Using NASA data to automatically detect potential landslides in Nepal
As farmers in Nepal prepare for a fruitful monsoon season, NASA scientist Dalia Kirschbaum anticipates a different impact of the torrential rains– the loosening of earth on steep slopes that lead to landslides.
Kirschbaum oversees a team of scientists who are using data from NASA satellites to design an automated system to quickly identify landslides that often go undetected and unreported. The system scans satellite imagery for signs that a landslide may have occurred very recently. The software is now open source and available to the public.
"We know a high number of landslides occur around this time in Nepal so documenting them is really important, especially to better characterize when these events happen and what impact they have," said Kirschbaum, a landslide expert at NASA's Goddard Space Flight Center in Greenbelt, Maryland.
In Nepal, 60 to 80 percent of the annual total precipitation occurs during the monsoon season– as do about 90 percent of landslide fatalities, according to a 2015 report from the United Nations Office for the Coordination of Humanitarian Affairs.
"We're interested in rapidly and precisely identifying unreported landslides to better understand landslide triggering conditions. This information can improve maps that show which areas are susceptible to landslides, and promote responsible management of resources," said Aakash Ahamed, who worked on the project at Goddard as part of the NASA DEVELOP Program under NASA's Applied Sciences Program.
The Sudden Landslide Identification Product, or SLIP, combs through Earth imagery taken from the Landsat 8 satellite, a joint mission by NASA and the U.S. Geological Survey.
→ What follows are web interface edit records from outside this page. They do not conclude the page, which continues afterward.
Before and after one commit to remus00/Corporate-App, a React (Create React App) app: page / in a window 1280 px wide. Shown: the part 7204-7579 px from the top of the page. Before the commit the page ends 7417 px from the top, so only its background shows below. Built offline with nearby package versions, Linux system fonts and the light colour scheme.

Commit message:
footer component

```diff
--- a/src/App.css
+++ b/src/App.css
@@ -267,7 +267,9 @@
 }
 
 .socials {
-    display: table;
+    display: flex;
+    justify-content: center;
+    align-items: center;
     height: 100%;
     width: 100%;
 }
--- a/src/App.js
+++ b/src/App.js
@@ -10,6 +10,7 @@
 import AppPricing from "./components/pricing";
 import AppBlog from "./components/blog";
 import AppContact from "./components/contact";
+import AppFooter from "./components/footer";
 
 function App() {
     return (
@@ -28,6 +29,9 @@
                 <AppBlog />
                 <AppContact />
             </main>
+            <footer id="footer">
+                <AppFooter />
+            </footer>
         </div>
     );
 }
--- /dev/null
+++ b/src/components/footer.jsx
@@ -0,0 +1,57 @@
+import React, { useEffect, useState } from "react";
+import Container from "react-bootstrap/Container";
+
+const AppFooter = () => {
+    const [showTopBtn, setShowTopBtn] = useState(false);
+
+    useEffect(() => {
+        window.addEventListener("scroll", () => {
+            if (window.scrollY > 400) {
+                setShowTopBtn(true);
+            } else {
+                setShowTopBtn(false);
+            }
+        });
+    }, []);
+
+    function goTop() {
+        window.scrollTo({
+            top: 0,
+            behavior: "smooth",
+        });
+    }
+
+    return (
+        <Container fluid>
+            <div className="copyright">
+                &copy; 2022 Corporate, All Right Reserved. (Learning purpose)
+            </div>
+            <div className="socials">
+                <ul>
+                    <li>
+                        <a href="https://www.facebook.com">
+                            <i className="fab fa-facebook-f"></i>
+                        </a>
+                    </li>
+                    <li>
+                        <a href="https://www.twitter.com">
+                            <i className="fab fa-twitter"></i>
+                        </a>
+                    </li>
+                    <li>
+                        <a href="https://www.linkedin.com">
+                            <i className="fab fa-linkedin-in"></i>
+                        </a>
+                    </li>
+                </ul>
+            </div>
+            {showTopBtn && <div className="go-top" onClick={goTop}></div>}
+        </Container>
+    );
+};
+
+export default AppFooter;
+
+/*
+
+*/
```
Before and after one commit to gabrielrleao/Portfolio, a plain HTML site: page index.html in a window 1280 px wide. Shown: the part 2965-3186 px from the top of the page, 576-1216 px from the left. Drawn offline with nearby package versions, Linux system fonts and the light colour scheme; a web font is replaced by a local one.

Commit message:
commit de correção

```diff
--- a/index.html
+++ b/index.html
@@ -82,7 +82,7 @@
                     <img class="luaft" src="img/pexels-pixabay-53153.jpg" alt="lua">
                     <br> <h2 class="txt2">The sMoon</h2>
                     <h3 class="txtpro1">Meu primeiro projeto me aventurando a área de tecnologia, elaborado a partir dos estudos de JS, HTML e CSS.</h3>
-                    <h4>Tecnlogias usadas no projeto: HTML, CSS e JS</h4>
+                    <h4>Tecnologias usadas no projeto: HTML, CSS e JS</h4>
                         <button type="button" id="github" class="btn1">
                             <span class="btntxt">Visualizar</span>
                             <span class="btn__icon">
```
SLIP analyzes consecutive images of the same location for changes soil moisture and other characteristics, such as muddiness, to identify locations where landslides may have occurred. To mask out areas where false positives could be inadvertently detected, the software also uses topographic information such as hill slope derived from the Shuttle Radar Topography Mission (SRTM) and the Advanced Spaceborne Thermal Emissions and Reflection Radiometer (ASTER) elevation models.
In this way, SLIP is poised to automatically pinpoint the locations of possible landslides with every new image from Landsat 8. What the team can't determine from these images alone though, is when the landslides occurred, due to the 16-day gap between consecutive Landsat 8 images of the same spot on Earth. Most landslides happen over the course of minutes, not weeks.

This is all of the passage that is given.